I do, however, feel sort of bad for Alton Box. Their name appeared first in the alphabetized list of defendants. Because of that, history has named the case: U.S. v. Alton Box Board Company, et al.
… all but one of the corporate executives pleaded guilty; later some tried to change their pleas to nolo contendere, an effort that was vigorously opposed by the government.
These defendants were not engaged in a short-term violation based on sudden market pressures; price-fixing was their way of doing business. The participants demonstrated a knowing, blatant disregard for antitrust laws. One grand jury witness testified that during a six-year period he personally engaged in thousands of price-fixing transactions with competitors which were illegal. … The thousands upon thousands of exchanges of prices with competitors, the dozens of meetings with competitors were done with a single purpose and design—to eliminate price competition in this industry.

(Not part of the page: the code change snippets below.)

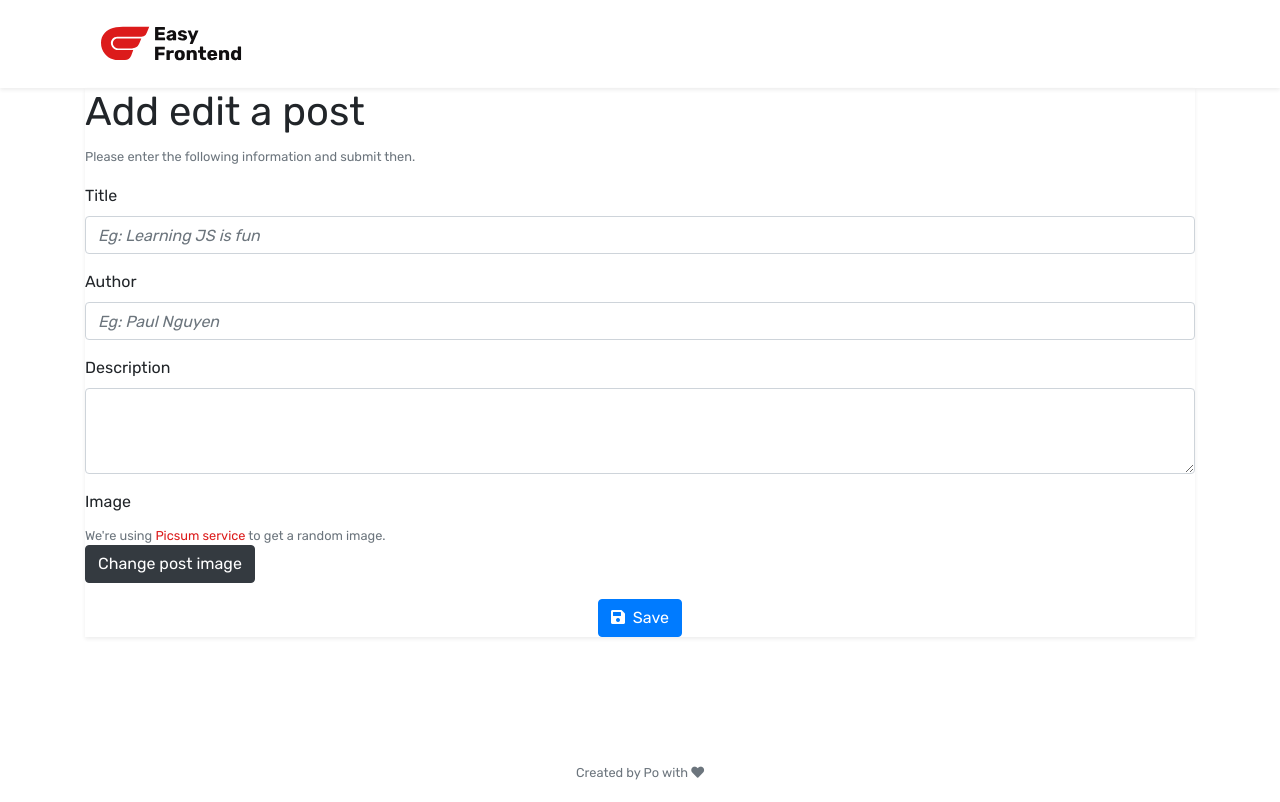
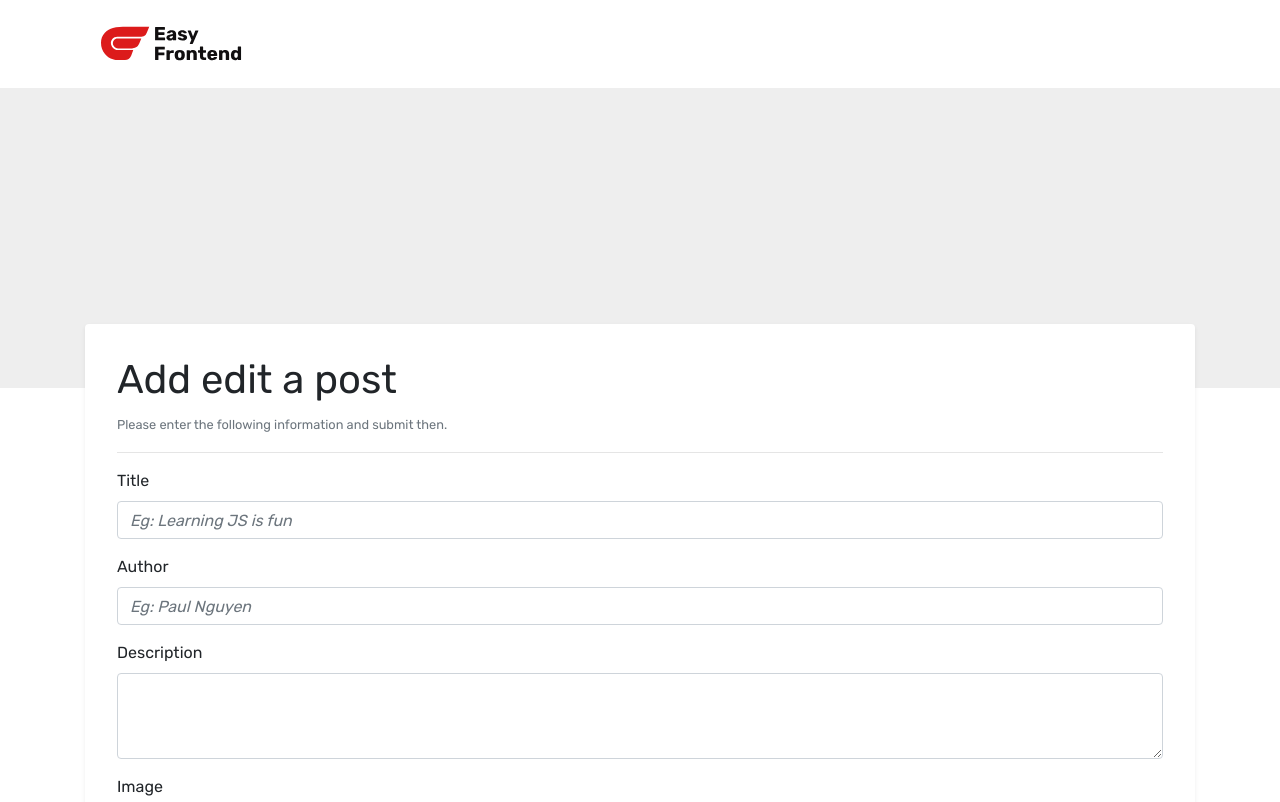
Before and after one commit to thaibaocoder1/js-post-ui, a website built with Vite: page add-edit-post.html in a window 1280 px wide. Shown: the top 802 px of the page. Built offline with nearby package versions, Linux system fonts and the light colour scheme.

Commit message:
fix abs path in project

```diff
--- a/add-edit-post.html
+++ b/add-edit-post.html
@@ -29,8 +29,8 @@
 
     <!-- Internal CSS -->
     <link rel="stylesheet" href="styles/main.css" />
-    <link rel="stylesheet" href="css/post-detail.css" />
-    <link rel="stylesheet" href="css/add-edit-post.css" />
+    <link rel="stylesheet" href="/styles/post-detail.css" />
+    <link rel="stylesheet" href="/styles/add-edit-post.css" />
   </head>
 
   <body>
```
Also changed, not shown: index.html (+2 -2 lines), post-detail.html (+2 -2 lines).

Corporate Crime, Peter Yeager
Kleen Products LLC et al. v. Packaging Corporation of America, et al
More recently, former customers brought a class-action, antitrust lawsuit against Packaging Corporation of America and 8 other manufacturers. (Although, this time they actually named the case after PCA.)
Packaging Corporation of America (“PCA”) has agreed to pay $17,600,000 and to provide certain other consideration to settle the case. PCA denies any liability.